Ohio State is in the thick of the national title picture -- again. The Buckeyes replace four starters from last fall -- none at critical spots. The addition of uber-recruit QB Terrelle Pryor will give the offense balance, but more impressive is the attitude with which this team went back to work after a second-straight embarrassing loss in the national title game. The reality is this: No other team would've beaten Florida or LSU. The Bucks were the poor saps on the other sideline caught in the tidal wave of two teams with second chances and something to prove.

Of the five sets of rankings released already, two have Ohio State ranked No. 1 and none have the Buckeyes ranked lower than third. O.S.U.’s composite score of 121 narrowly trails that of consensus No. 1 Georgia (123) and well outpaces those of No. 3 Oklahoma (112) and No. 4 U.S.C. (111).

The Buckeyes, it should be noted, face that fourth-ranked Trojan club in Los Angeles on September 13, as well as running up against No. 10 Wisconsin in Madison on October 4, No. 17 Illinois in Champaign on November 15, No. 21 Penn State in Columbus on October 25, and No. 23 Michigan State in East Lansing on October 18.

I’m sorry, but I ain’t buying this "Buckeye backlash" business.

Ohio State, which boasts one of the most storied programs in the history of the sport, has attended three of the last six designated national championship games and has appeared in B.C.S. bowl games five times in the last half-dozen seasons. Everyone agrees that the Buckeyes are one of the two or three best teams in college football right now, and influential voices argue that they ought to be ranked No. 1.

The Buckeyes’ daunting slate includes the autumn’s marquee out-of-conference match-up and five games against teams in the consensus preseason top 25, four of which will be played on the road. If Ohio State goes unbeaten, they’re in the national championship game, no matter how many other teams finish with unblemished records; if the Buckeyes drop one along the way, they’ll still get in ahead of several other once-beaten teams, and probably ahead of an unbeaten A.C.C. or Big East champion.

If the preseason polls are at all accurate---and, after last year, heck, we could be in for a bland, predictable, uneventful year in 2008---it all ought to come out in the wash: No. 1 Georgia, No. 6 Florida, and No. 7 Louisiana State square off with one another in an S.E.C. round-robin; No. 2 Ohio State and No. 4 Southern California meet early in the year; and No. 3 Oklahoma, No. 8 Texas, and No. 12 Texas Tech will battle for the Big 12 South crown, with the winner to meet the victor of the showdown between No. 5 Missouri and No. 11 Kansas in the conference championship game. It seems likely that the process of elimination in selecting the national championship game participants will rely heavily on head-to-head results.

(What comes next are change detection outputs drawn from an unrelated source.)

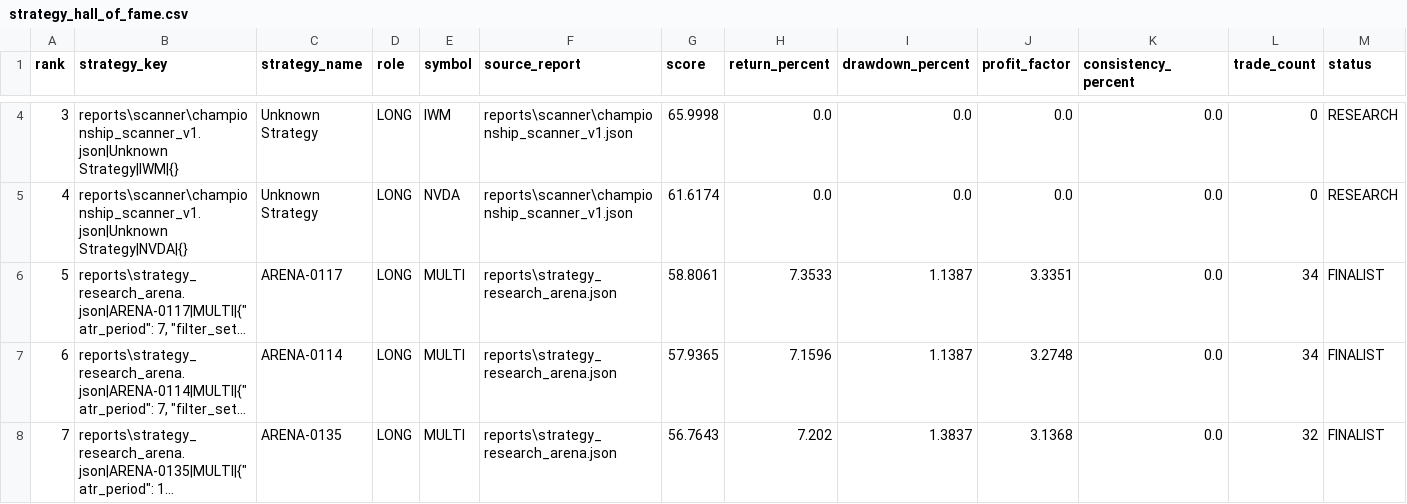
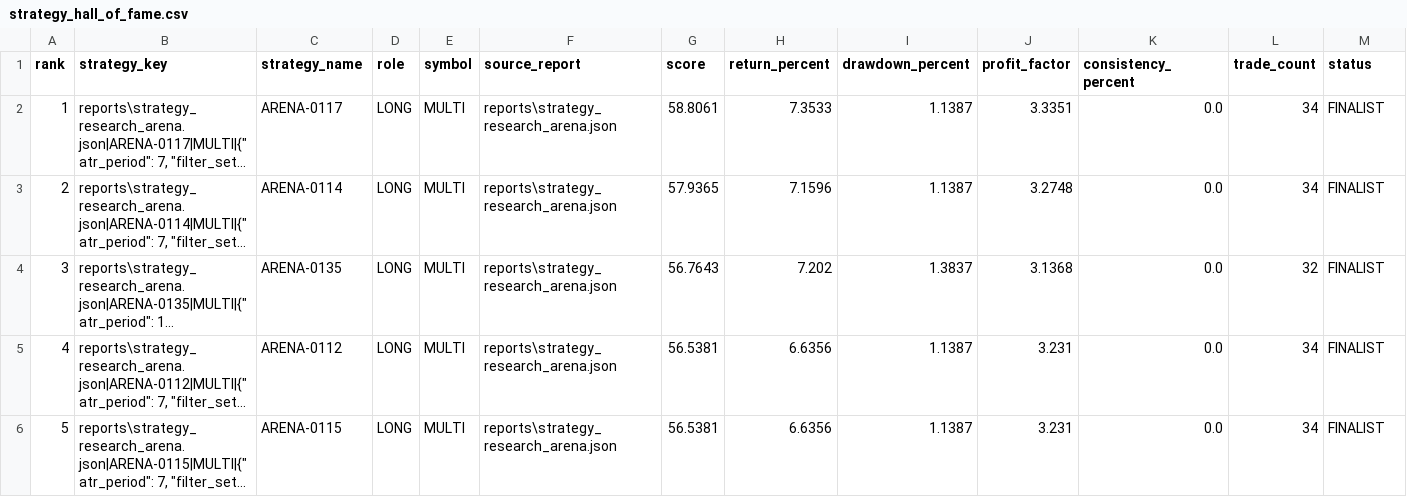
Before and after one commit to oscarlaneskinner/gold-trading-bot, a CSV file: reports/hall_of_fame/strategy_hall_of_fame.csv, drawn as a sheet; only a part is shown, gaps mark what is left out; the shorter side is filled out with more unchanged rows; long unchanged cells end in …; removed rows and columns are numbered as before the commit, all else as after; rows hold the shown columns only; the diff covers the shown part only; the diff names each change by its address in the sheet, - before the commit and + after, or states it on an @@ line.

Commit message:
Fix Hall of Fame strategy imports and add learning engine

```diff
--- a/reports/hall_of_fame/strategy_hall_of_fame.csv
+++ b/reports/hall_of_fame/strategy_hall_of_fame.csv
-row 4: 3 | reports\scanner\championship_scanner_v1.json|Unknown Strategy|IWM|{} | Unknown Strategy | LONG | IWM | reports\scanner\championship_scanner_v1.json | 65.9998 | 0.0 | 0.0 | 0.0 | 0.0 | 0 | RESEARCH
-row 5: 4 | reports\scanner\championship_scanner_v1.json|Unknown Strategy|NVDA|{} | Unknown Strategy | LONG | NVDA | reports\scanner\championship_scanner_v1.json | 61.6174 | 0.0 | 0.0 | 0.0 | 0.0 | 0 | RESEARCH
@@ column A (rank) renumbered between rows 2 and 54 @@
```
Also changed, not shown: 5 removed rows elsewhere in this file, 11 other files.
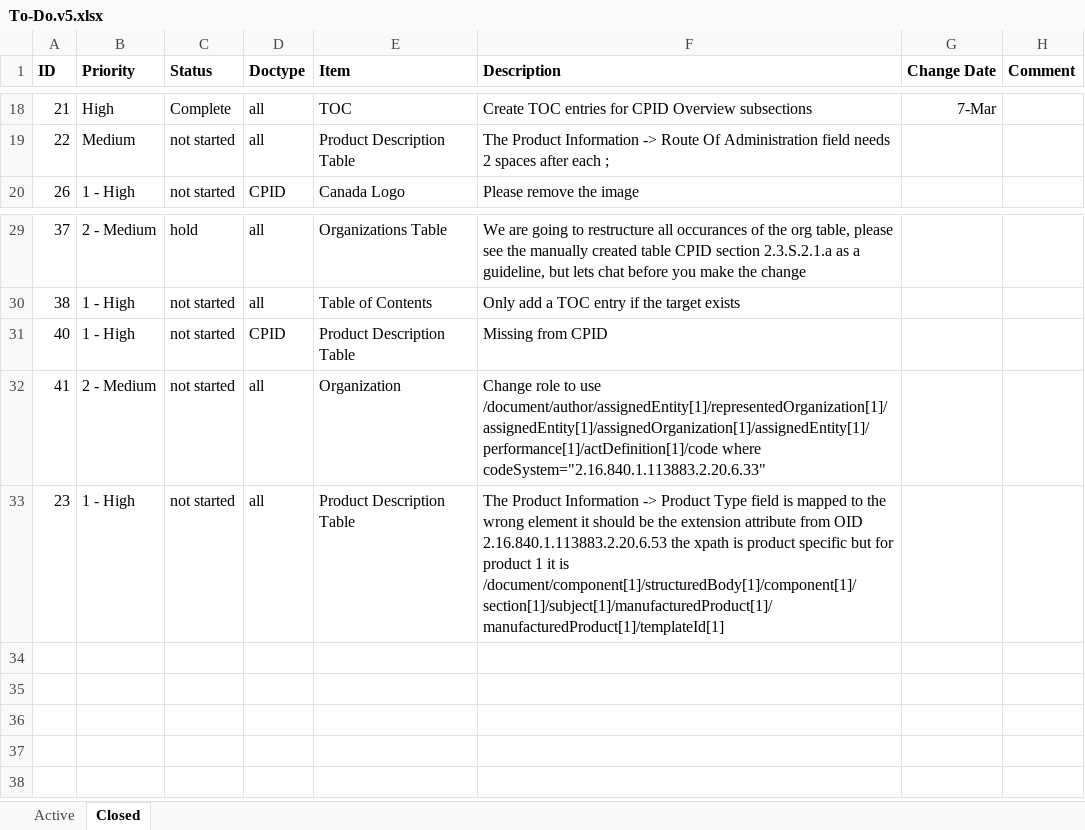
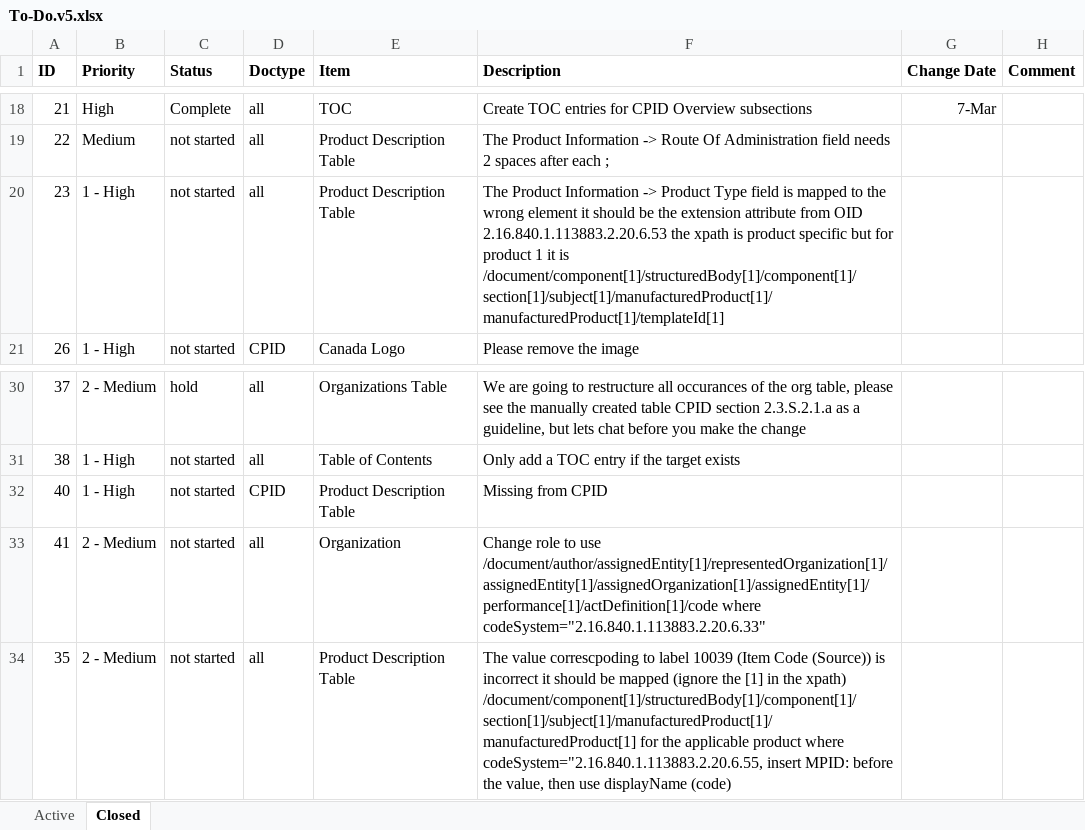
Before and after one commit to IanYangCa/HPFB, an Excel workbook: Structured-Product-Labeling-(SPL)/Style-Sheets/Change-Management/To-Do.v5.xlsx, sheet Closed, drawn as a sheet; only a part is shown, gaps mark what is left out; values as stored, in another font and other column widths than the file's, no borders; addresses are those after the commit; the diff names each change by its address in the sheet, - before the commit and + after, or states it on an @@ line.

```diff
--- a/Structured-Product-Labeling-(SPL)/Style-Sheets/Change-Management/To-Do.v5.xlsx (sheet Closed)
+++ b/Structured-Product-Labeling-(SPL)/Style-Sheets/Change-Management/To-Do.v5.xlsx (sheet Closed)
+row 20: 23 | 1 - High | not started | all | Product Description Table | The Product Information -> Product Type field is mapped to the wrong element it should be the extension attribute from OID 2.16.840.1.113883.2.20.6.53 the xpath is product specific but for product 1 it is /document/component[1]/structuredBody[1]/component[1]/section[1]/subject[1]/manufacturedProduct[1]/manufacturedProduct[1]/templateId[1]
-A34 (ID): 23
+A34 (ID): 35
-B34 (Priority): 1 - High
+B34 (Priority): 2 - Medium
-F34 (Description): The Product Information -> Product Type field is mapped to the wrong element it should be the extension attribute from OID 2.16.840.1.113883.2.20.6.53 the xpath is product specific but for product 1 it is /document/component[1]/structuredBody[1]/component[1]/section[1]/subject[1]/manufacturedProduct[1]/manufacturedProduct[1]/templateId[1]
+F34 (Description): The value correscpoding to label 10039 (Item Code (Source)) is incorrect it should be mapped (ignore the [1] in the xpath) /document/component[1]/structuredBody[1]/component[1]/section[1]/subject[1]/manufacturedProduct[1]/manufacturedProduct[1] for the applicable product where codeSystem="2.16.840.1.113883.2.20.6.55, insert MPID: before the value, then use displayName (code)
```
Also changed, not shown: sheet Active.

The Buckeyes are a major program in a major conference. Given the toughness of the slate they face, Ohio State will be given every opportunity to earn its way into a third straight national title tilt. What we are witnessing in this oh-woe-is-me hand-wringing by partisans of the No. 2 team in the country is the "backlash to the backlash."

The Buckeyes are one of the three teams whose fans need to learn to cope with being at the top of the food chain. Ohio State is where every team in the country wants to be. The Buckeyes are a perennial source of N.F.L. talent and a constant contender on the national stage. They need to come to grips with the terrible tragedy of being universally recognized as one of the best teams in the land.

Go ‘Dawgs!